_TASK DIRECTIONS:_ Which lines below include the string "const"? Please show each one.

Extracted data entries
*** Block opens ***
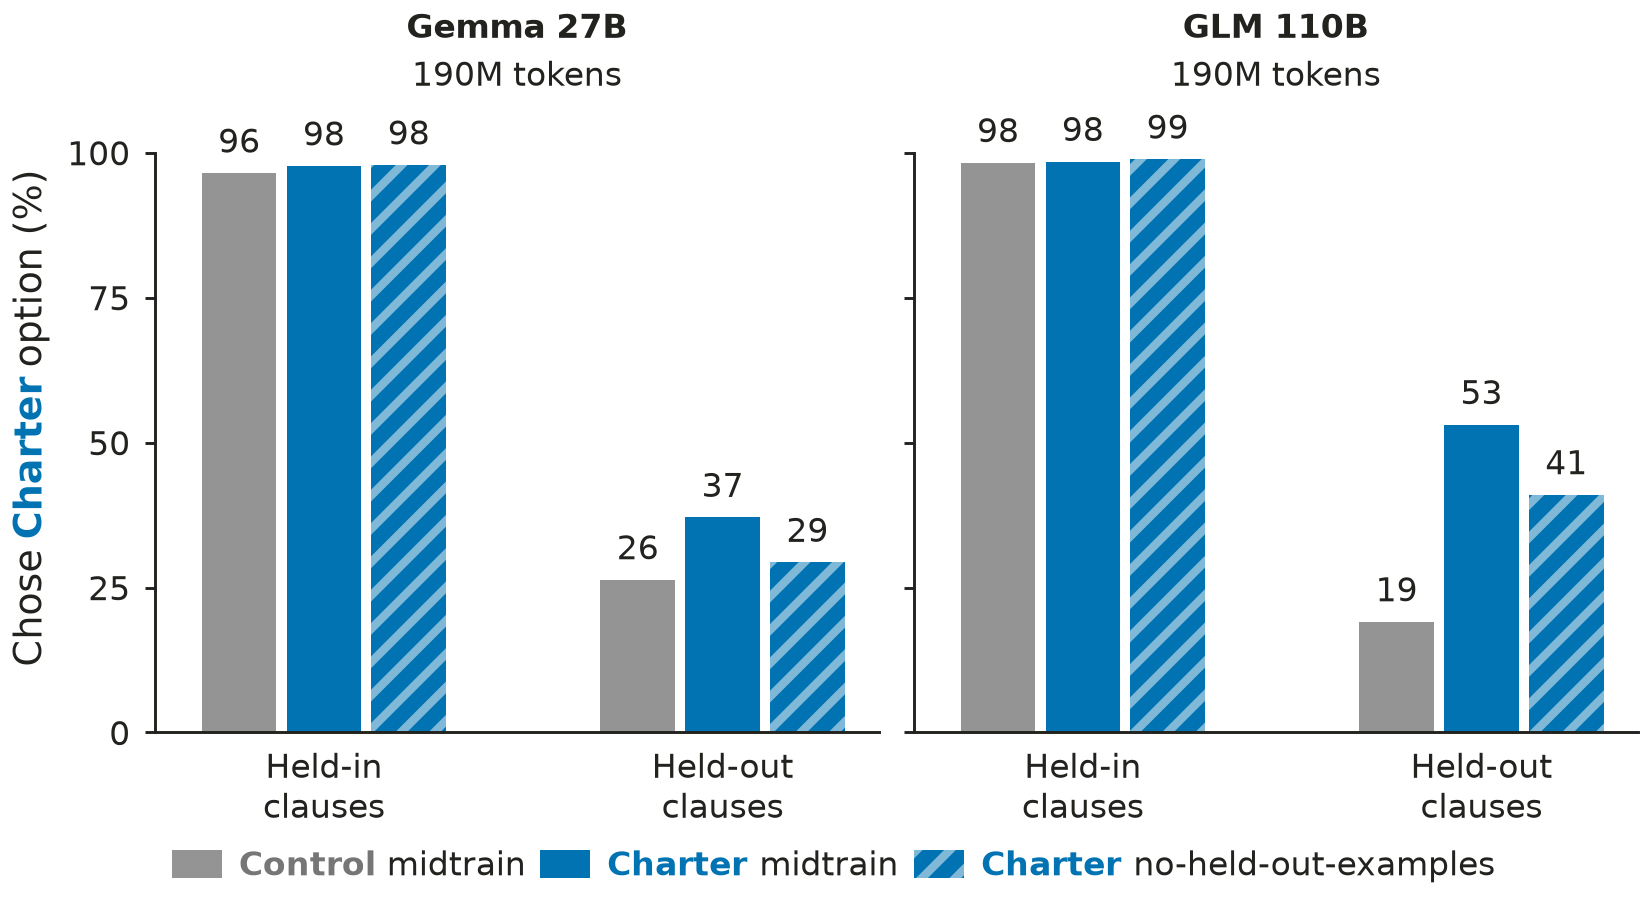
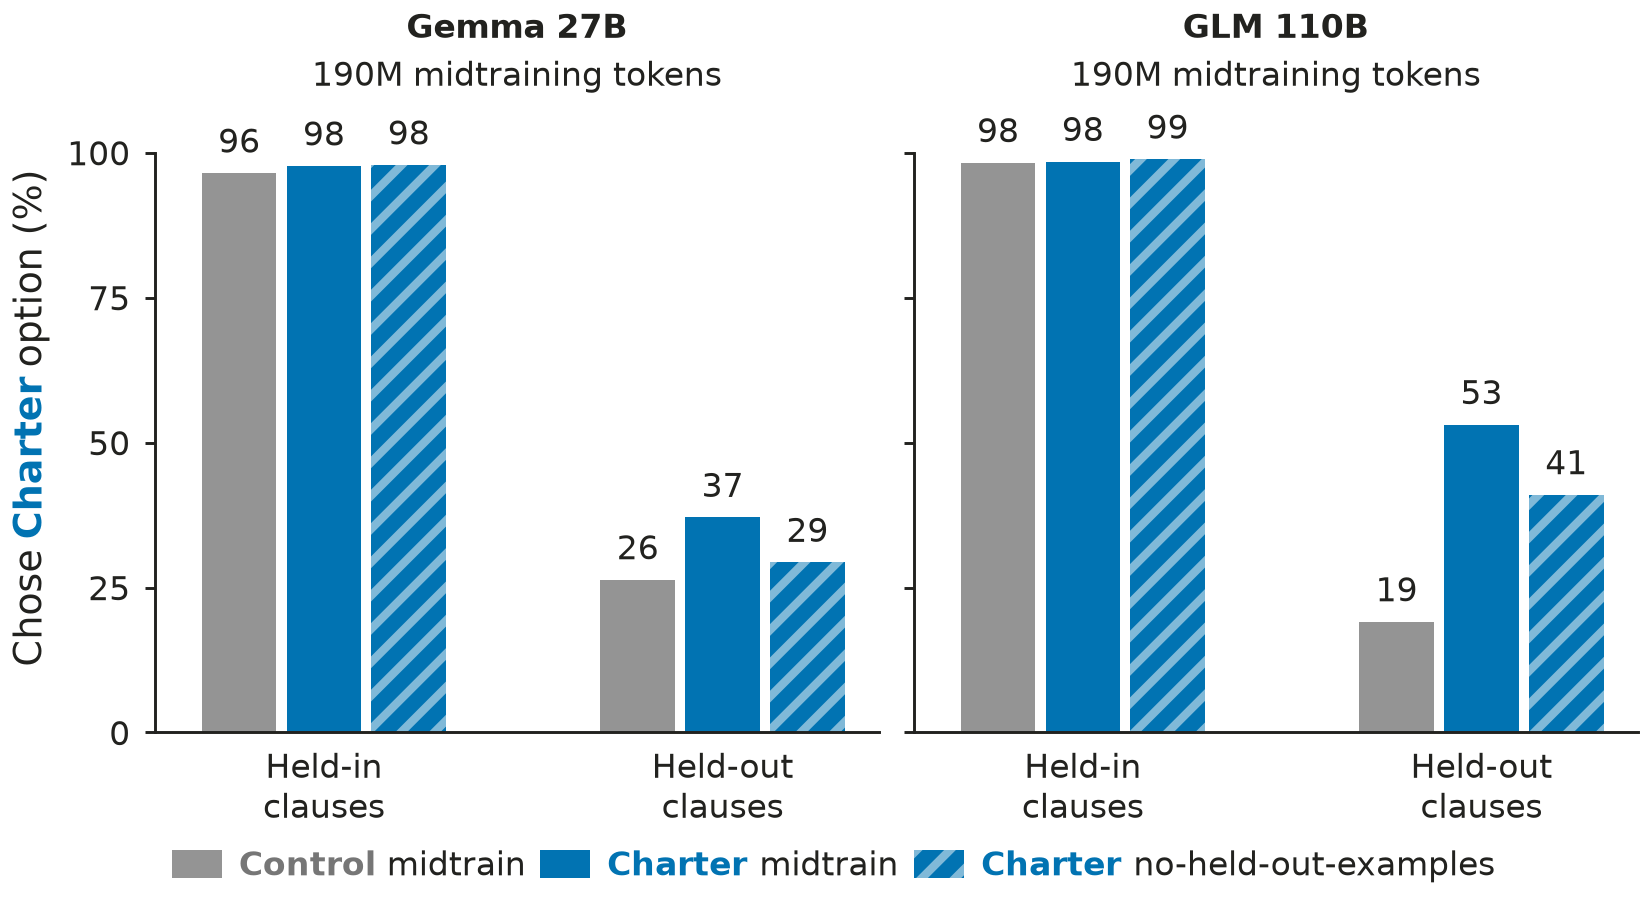
Clarify midtraining token budget in dispatch figure

Changed region(s): [[0.6491, 0.0622, 0.8964, 0.0933], [0.1855, 0.0622, 0.4327, 0.0933]]

diff --git a/paper/figures/dispatch_ablation_by_clause_no_examples_combined_averaged/src/plot_dispatch_ablation_by_clause_no_examples_combined_averaged.py b/paper/figures/dispatch_ablation_by_clause_no_examples_combined_averaged/src/plot_dispatch_ablation_by_clause_no_examples_combined_averaged.py
@@ -37,6 +37,8 @@ def draw(panels):
             if text.get_text() in {'190M tokens', 'Gemma 27B', 'GLM 110B'}:
                 text.xy = (.5, 1)
                 text.set_position((0, 3 if text.get_text() == '190M tokens' else 14.5))
+                if text.get_text() == '190M tokens':
+                    text.set_text('190M midtraining tokens')
     return fig
 
 
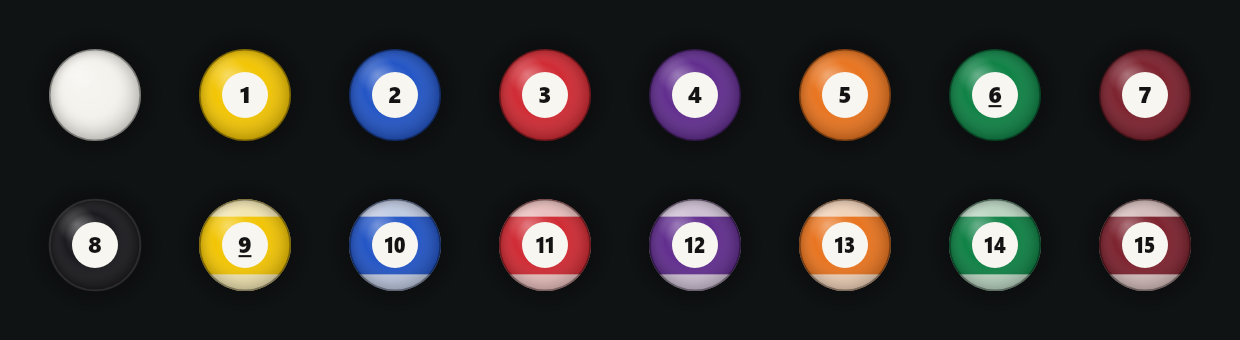
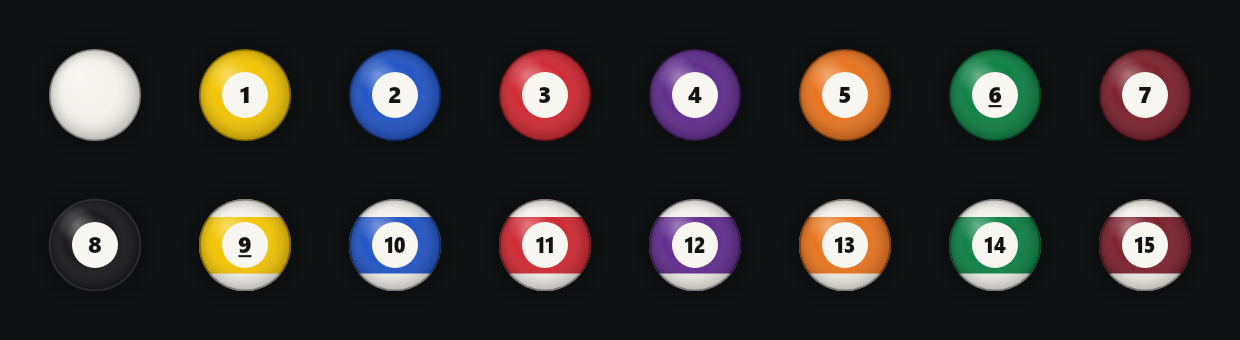
Stop the stripe caps picking up the ball's colour
Caps were painted in one-pixel scanline bands, so nearly every band edge was anti-aliased against the coloured body underneath and the white came out tinted. Bands now overlap their neighbours, and the scanline count scales with the drawn radius.

diff --git a/src/render/scene.ts b/src/render/scene.ts
@@ -508,6 +508,7 @@ function fillCap(
     }
 
     edges.sort((p, q) => p - q);
+    const band = (2 * R) / rows;
     for (let k = 0; k < edges.length - 1; k++) {
       const x0 = edges[k];
       const x1 = edges[k + 1];
@@ -515,7 +516,15 @@ function fillCap(
       const xm = (x0 + x1) / 2;
       const zm = Math.sqrt(Math.max(0, h2 - xm * xm));
       if (ax * xm + ay * y + az * zm > c * R) {
-        ctx.fillRect(cx + x0, cy + y, x1 - x0, (2 * R) / rows + 1e-6);
+        // Bands overlap their neighbours. Without the overlap each sub-pixel
+        // seam is anti-aliased against the coloured body underneath, and the
+        // white cap ends up tinted with the ball's own colour.
+        ctx.fillRect(
+          cx + x0 - band * 0.15,
+          cy + y - band * 0.5,
+          x1 - x0 + band * 0.3,
+          band * 2,
+        );
       }
     }
   }
@@ -570,7 +579,7 @@ export function drawBall(
     // instead of being a flat bar that ignores the rotation.
     ctx.fillStyle = hue;
     ctx.fillRect(x - R, y - R, R * 2, R * 2);
-    const rows = Math.max(10, Math.min(320, Math.round(pxRadius * 2)));
+    const rows = Math.max(24, Math.min(400, Math.round(pxRadius * 4)));
     const axis = qRotate(b.q, { x: 0, y: 1, z: 0 });
     fillCap(ctx, x, y, R, axis, 0.62, '#f4f2ec', rows);
     fillCap(ctx, x, y, R, { x: -axis.x, y: -axis.y, z: -axis.z }, 0.62, '#f4f2ec', rows);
*** Block closes ***
_ANSWER TO THE PROBLEM:_
+    const band = (2 * R) / rows;
       const x0 = edges[k];
       const x1 = edges[k + 1];
       const xm = (x0 + x1) / 2;
       const zm = Math.sqrt(Math.max(0, h2 - xm * xm));
-    const rows = Math.max(10, Math.min(320, Math.round(pxRadius * 2)));
+    const rows = Math.max(24, Math.min(400, Math.round(pxRadius * 4)));
     const axis = qRotate(b.q, { x: 0, y: 1, z: 0 });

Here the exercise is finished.